Anyone looking for a prime example of the harmful effects of joining the Euro would be well-served by observing the case of Italy. In the sixteen years since they adapted the Euro, the Italians have been hard-hit by economic instability, high unemployment, and ballooning public debt-worth 132% percent of the Italian GDP at the time of this writing. In the wake of this decade-plus of chaos brought upon almost entirely by the weakness of the Eurozone as a political model, it is not surprising, then, that Italian voters abandoned the country’s pro-Europe mainstream parties in droves in this year’s general election, turning instead to the far-right League and the anti-establishment, populist Five Star Movement. It is looking increasingly likely that both parties will enter into a coalition with one another. Although both Matteo Salvini, leader of the League, and his Five Star Movement counterpart Luigi Di Maio endeavoured to turn down the level of anti-EU rhetoric emanating from their parties, their early policy proposals suggest a total reversal from the policies of the political centrists who have failed to govern Italy for the past four decades.

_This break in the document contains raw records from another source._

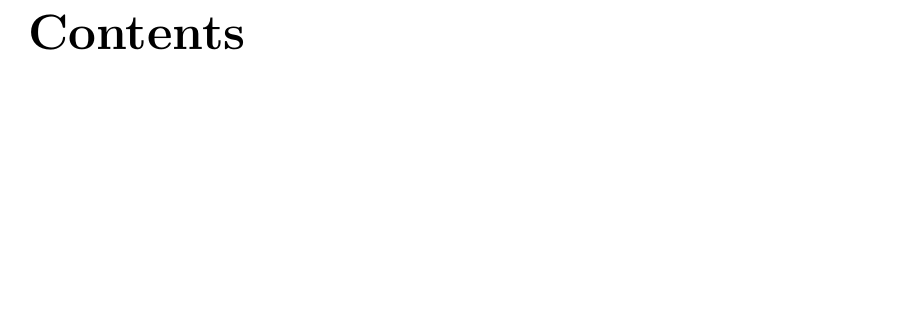
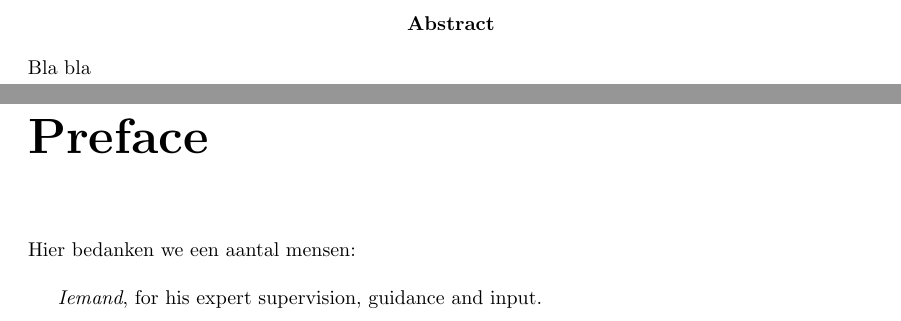
Before and after one commit to rjagerman/AT3, a LaTeX thesis (Reports/report.tex, which reads Reports/abstract/abstract.tex, Reports/preface/preface.tex): part of page 2 of 36 before the commit and two parts of pages 2 and 3 of 38 after it, the two joined at a grey line, cut at the place of the change, the shorter picture padded with empty space. Compiled offline with pdfLaTeX.

Commit message:
Added abstract tex + preface tex

```diff
--- a/Reports/abstract/abstract.tex
+++ b/Reports/abstract/abstract.tex
@@ -0,0 +1,4 @@
+\begin{abstract}
+	\addcontentsline{toc}{chapter}{Abstract}
+	Bla bla
+\end{abstract}
--- /dev/null
+++ b/Reports/preface/preface.tex
@@ -0,0 +1,5 @@
+\chapter*{Preface}
+\addcontentsline{toc}{chapter}{Preface}
+Hier bedanken we een aantal mensen: \\
+
+\emph{Iemand}, for his expert supervision, guidance and input.\\
```
Also changed, not shown: Reports/report.tex (+6 -3 lines), Reports/scrum/iteration-3/iteration-3.tex (+1 -1 lines).
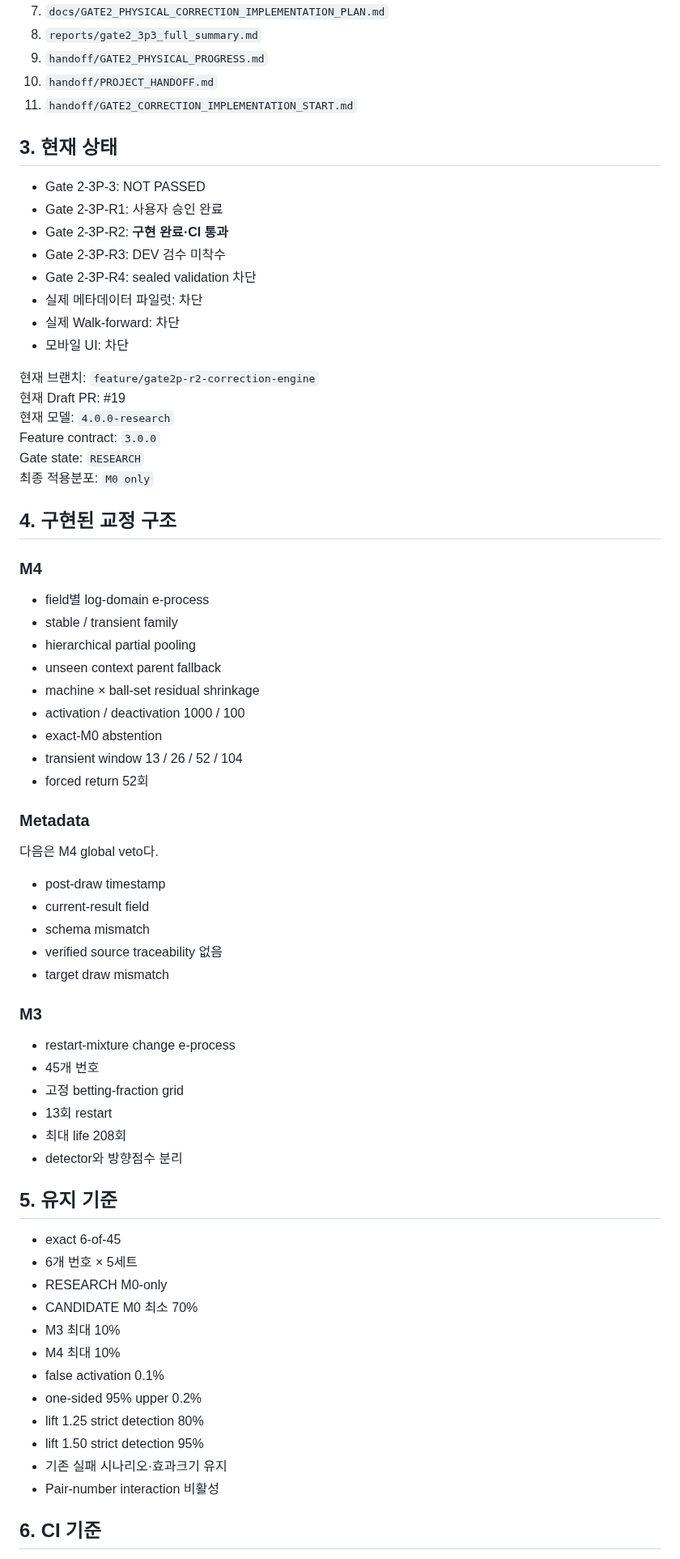
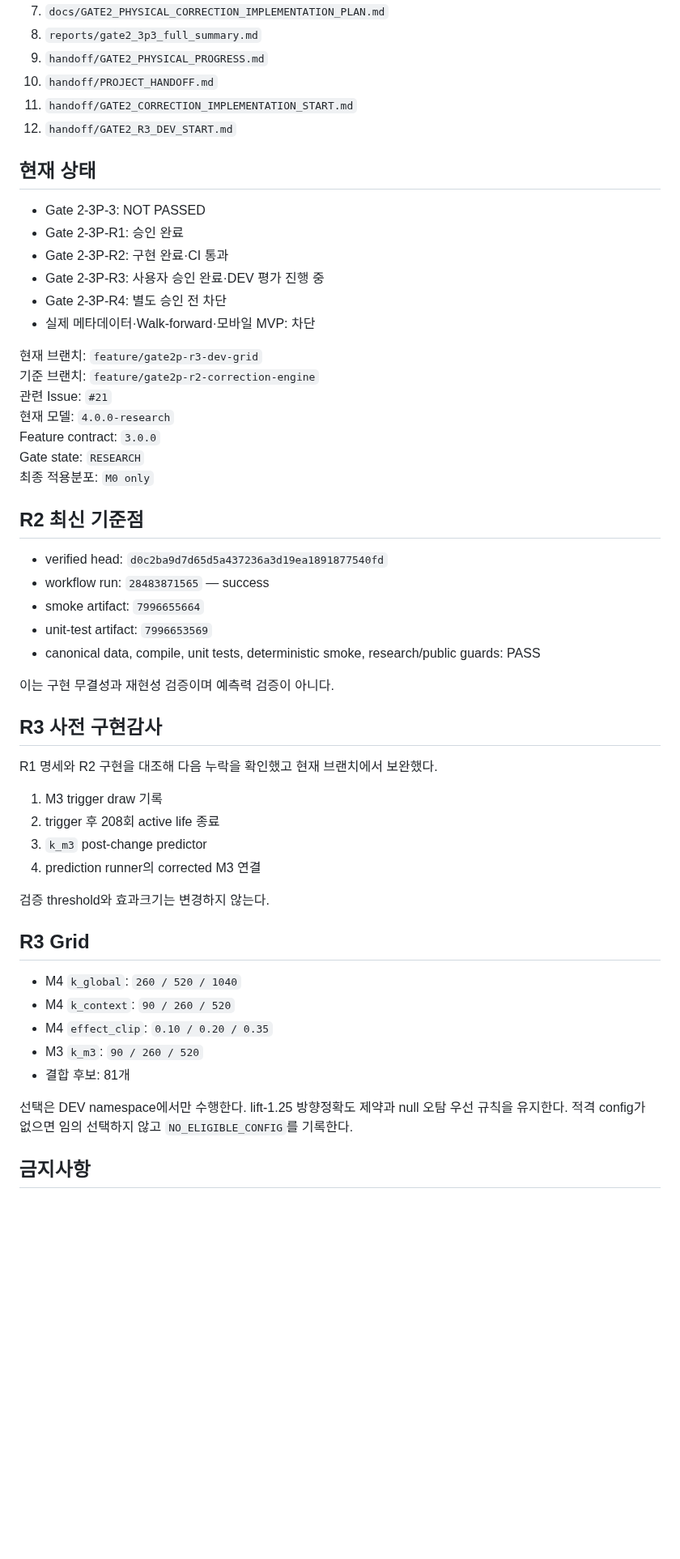
Before and after one commit to dpes31/predictive-algorithm, a Markdown page: AGENTS.md, the part around one of its changes. Shown at 81% size. Drawn GitHub-style; blank space fills up the shorter version.

Commit message:
docs: sync R3 agent status

```diff
--- a/AGENTS.md
+++ b/AGENTS.md
@@ -29,72 +27,55 @@
 9. `handoff/GATE2_PHYSICAL_PROGRESS.md`
 10. `handoff/PROJECT_HANDOFF.md`
 11. `handoff/GATE2_CORRECTION_IMPLEMENTATION_START.md`
+12. `handoff/GATE2_R3_DEV_START.md`
 
-## 3. 현재 상태
+## 현재 상태
 
 - Gate 2-3P-3: NOT PASSED
-- Gate 2-3P-R1: 사용자 승인 완료
-- Gate 2-3P-R2: **구현 완료·CI 통과**
-- Gate 2-3P-R3: DEV 검수 미착수
-- Gate 2-3P-R4: sealed validation 차단
-- 실제 메타데이터 파일럿: 차단
-- 실제 Walk-forward: 차단
-- 모바일 UI: 차단
+- Gate 2-3P-R1: 승인 완료
+- Gate 2-3P-R2: 구현 완료·CI 통과
+- Gate 2-3P-R3: 사용자 승인 완료·DEV 평가 진행 중
+- Gate 2-3P-R4: 별도 승인 전 차단
+- 실제 메타데이터·Walk-forward·모바일 MVP: 차단
 
-현재 브랜치: `feature/gate2p-r2-correction-engine`
-현재 Draft PR: #19
+현재 브랜치: `feature/gate2p-r3-dev-grid`
+기준 브랜치: `feature/gate2p-r2-correction-engine`
+관련 Issue: `#21`
 현재 모델: `4.0.0-research`
 Feature contract: `3.0.0`
 Gate state: `RESEARCH`
 최종 적용분포: `M0 only`
 
-## 4. 구현된 교정 구조
+## R2 최신 기준점
 
-### M4
+- verified head: `d0c2ba9d7d65d5a437236a3d19ea1891877540fd`
+- workflow run: `28483871565` — success
+- smoke artifact: `7996655664`
+- unit-test artifact: `7996653569`
+- canonical data, compile, unit tests, deterministic smoke, research/public guards: PASS
 
-- field별 log-domain e-process
-- stable / transient family
-- hierarchical partial pooling
-- unseen context parent fallback
-- machine × ball-set residual shrinkage
-- activation / deactivation 1000 / 100
-- exact-M0 abstention
-- transient window 13 / 26 / 52 / 104
-- forced return 52회
+이는 구현 무결성과 재현성 검증이며 예측력 검증이 아니다.
 
-### Metadata
+## R3 사전 구현감사
 
-다음은 M4 global veto다.
+R1 명세와 R2 구현을 대조해 다음 누락을 확인했고 현재 브랜치에서 보완했다.
 
-- post-draw timestamp
-- current-result field
-- schema mismatch
-- verified source traceability 없음
-- target draw mismatch
+1. M3 trigger draw 기록
+2. trigger 후 208회 active life 종료
+3. `k_m3` post-change predictor
+4. prediction runner의 corrected M3 연결
 
-### M3
+검증 threshold와 효과크기는 변경하지 않는다.
 
-- restart-mixture change e-process
-- 45개 번호
-- 고정 betting-fraction grid
-- 13회 restart
-- 최대 life 208회
-- detector와 방향점수 분리
+## R3 Grid
 
-## 5. 유지 기준
+- M4 `k_global`: `260 / 520 / 1040`
+- M4 `k_context`: `90 / 260 / 520`
+- M4 `effect_clip`: `0.10 / 0.20 / 0.35`
+- M3 `k_m3`: `90 / 260 / 520`
+- 결합 후보: 81개
 
-- exact 6-of-45
-- 6개 번호 × 5세트
-- RESEARCH M0-only
-- CANDIDATE M0 최소 70%
-- M3 최대 10%
-- M4 최대 10%
-- false activation 0.1%
-- one-sided 95% upper 0.2%
-- lift 1.25 strict detection 80%
-- lift 1.50 strict detection 95%
-- 기존 실패 시나리오·효과크기 유지
-- Pair-number interaction 비활성
+선택은 DEV namespace에서만 수행한다. lift-1.25 방향정확도 제약과 null 오탐 우선 규칙을 유지한다. 적격 config가 없으면 임의 선택하지 않고 `NO_ELIGIBLE_CONFIG`를 기록한다.
 
-## 6. CI 기준
+## 금지사항
 
```
Also changed, not shown: other parts of AGENTS.md (+10 -31 lines).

An early version of their coalition accord, leaked to the press this week, calls for the cancellation of €250 billion of Italian debt, a reduction in Italy’s annual contribution to the EU, the establishment of a Euro opt-out mechanism, and the renegotiation of treaties between Italy and Europe. Additional policy proposals such as the cancellation of Russian sanctions, as well as the introduction of a 15-20% flat tax and minimal basic income, have already set the EU into a frenzy. The League/FSM economic platform would cost between €65 billion and €100 billion, with both parties affirming that they will pursue their policies regardless of EU opposition.

The present situation in Italy is perhaps most reminiscent of the rise of the socialist Syriza party and its charismatic leader Alexis Tsipras in Greece, which similarly tried to take on the EU only to be forced to agree to accept an EU/IMF loan requiring massive cuts to the country’s pension and welfare system, already gutted by years of economic upheaval. Greece’s high unemployment rate, at a similar level to Italy’s, meant that the imposition of fresh cuts were not offset as they might have been in a stronger economy. While Italy’s economic situation is certainly not as dire as it is in Greece, if the League/FSM platform plunges the country into crisis as their new programs can not be sustained without a capacity for issuing currency or merely fail to lead to economic improvement, Italy could very well drop the Euro or consider leaving the EU itself, both of which Greece came close to doing in 2015. Despite the hardships it has endured, Italy is still the third-largest economy in the Eurozone, meaning that an exit from the currency would call the very future of it into question. If the League and FSM decide to enact all of their proposals, aggressively spending and racking up huge deficits, there is a real chance that global markets’ faith in Italy’s ability to repay its debt will collapse, dragging the Italian economy into crisis. The EU was able to coerce Greece to retain the Euro, and was able to offset the effects of the Greek crisis thanks to strong economic numbers in Germany and elsewhere in the Eurozone. With Italy, it may not be so lucky.

From the outset, the Euro model was a flawed one, built upon the notion of various countries, at various stages of economic development, joined in a single currency union kept afloat by its larger members. While the Euro would likely survive an Italian exit, such an event could ultimately trigger a larger wave of defections from its smaller members, until eventually only Germany, France and a handful of others remain. For Italy to wield such power is remarkable; for the first time in the Eurozone’s history, its future lies outside of Berlin, Paris, or Brussels, and is instead placed in the hands of a group of inexperienced but ambitious populists who may be willing to instigate its potential collapse.

Kuk James is a member of the Class of 2021 at Dartmouth College.